▶ **Assignment**: Return the records below exactly; pictures stay out.

▶ **Supplied data**:

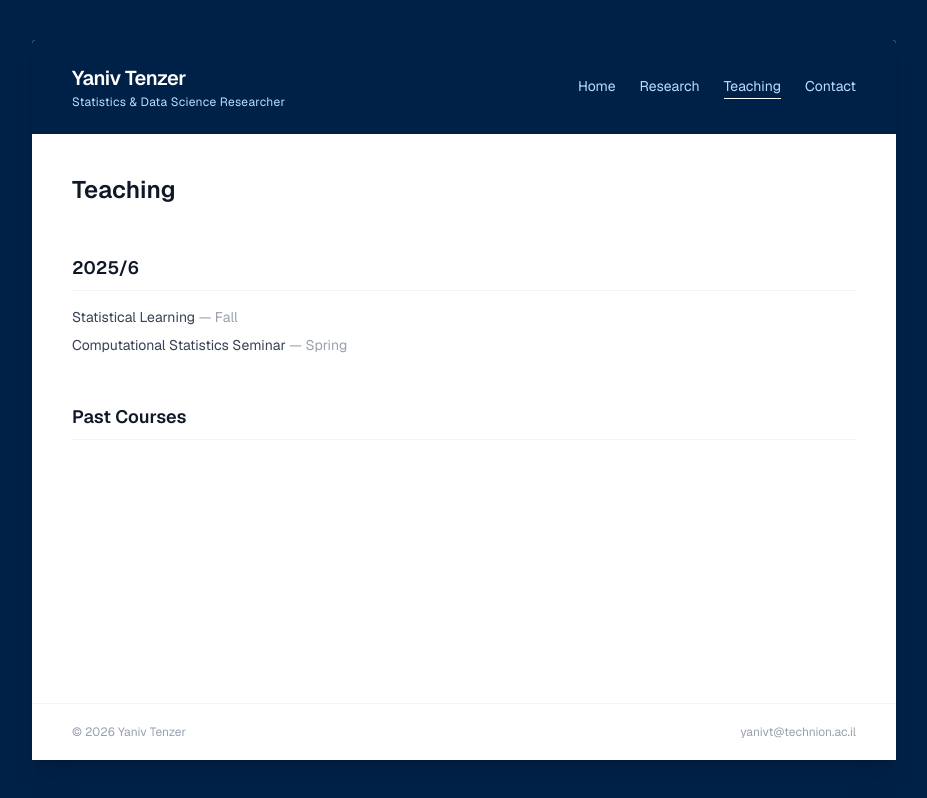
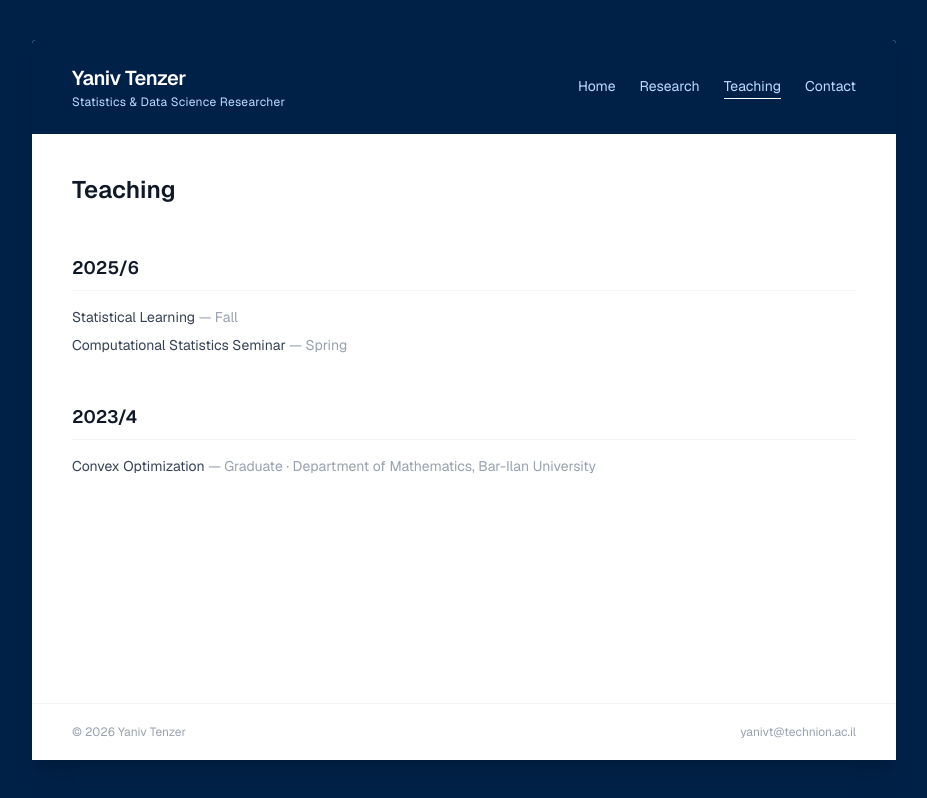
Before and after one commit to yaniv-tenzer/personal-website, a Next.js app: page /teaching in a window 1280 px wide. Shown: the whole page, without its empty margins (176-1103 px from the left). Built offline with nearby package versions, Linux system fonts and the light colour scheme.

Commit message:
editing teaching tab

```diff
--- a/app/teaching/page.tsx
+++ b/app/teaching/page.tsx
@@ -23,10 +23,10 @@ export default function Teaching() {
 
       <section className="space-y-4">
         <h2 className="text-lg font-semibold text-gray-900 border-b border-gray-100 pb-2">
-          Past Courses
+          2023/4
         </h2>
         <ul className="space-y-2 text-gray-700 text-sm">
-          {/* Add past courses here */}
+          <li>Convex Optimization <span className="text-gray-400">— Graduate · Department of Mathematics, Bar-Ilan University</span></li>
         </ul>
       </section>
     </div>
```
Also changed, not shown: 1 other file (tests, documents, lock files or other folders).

▶ **Problem solution**:
Before and after one commit to yaniv-tenzer/personal-website, a Next.js app: page /teaching in a window 1280 px wide. Shown: the whole page, without its empty margins (176-1103 px from the left). Built offline with nearby package versions, Linux system fonts and the light colour scheme.

Commit message:
editing teaching tab

```diff
--- a/app/teaching/page.tsx
+++ b/app/teaching/page.tsx
@@ -23,10 +23,10 @@ export default function Teaching() {
 
       <section className="space-y-4">
         <h2 className="text-lg font-semibold text-gray-900 border-b border-gray-100 pb-2">
-          Past Courses
+          2023/4
         </h2>
         <ul className="space-y-2 text-gray-700 text-sm">
-          {/* Add past courses here */}
+          <li>Convex Optimization <span className="text-gray-400">— Graduate · Department of Mathematics, Bar-Ilan University</span></li>
         </ul>
       </section>
     </div>
```
Also changed, not shown: 1 other file (tests, documents, lock files or other folders).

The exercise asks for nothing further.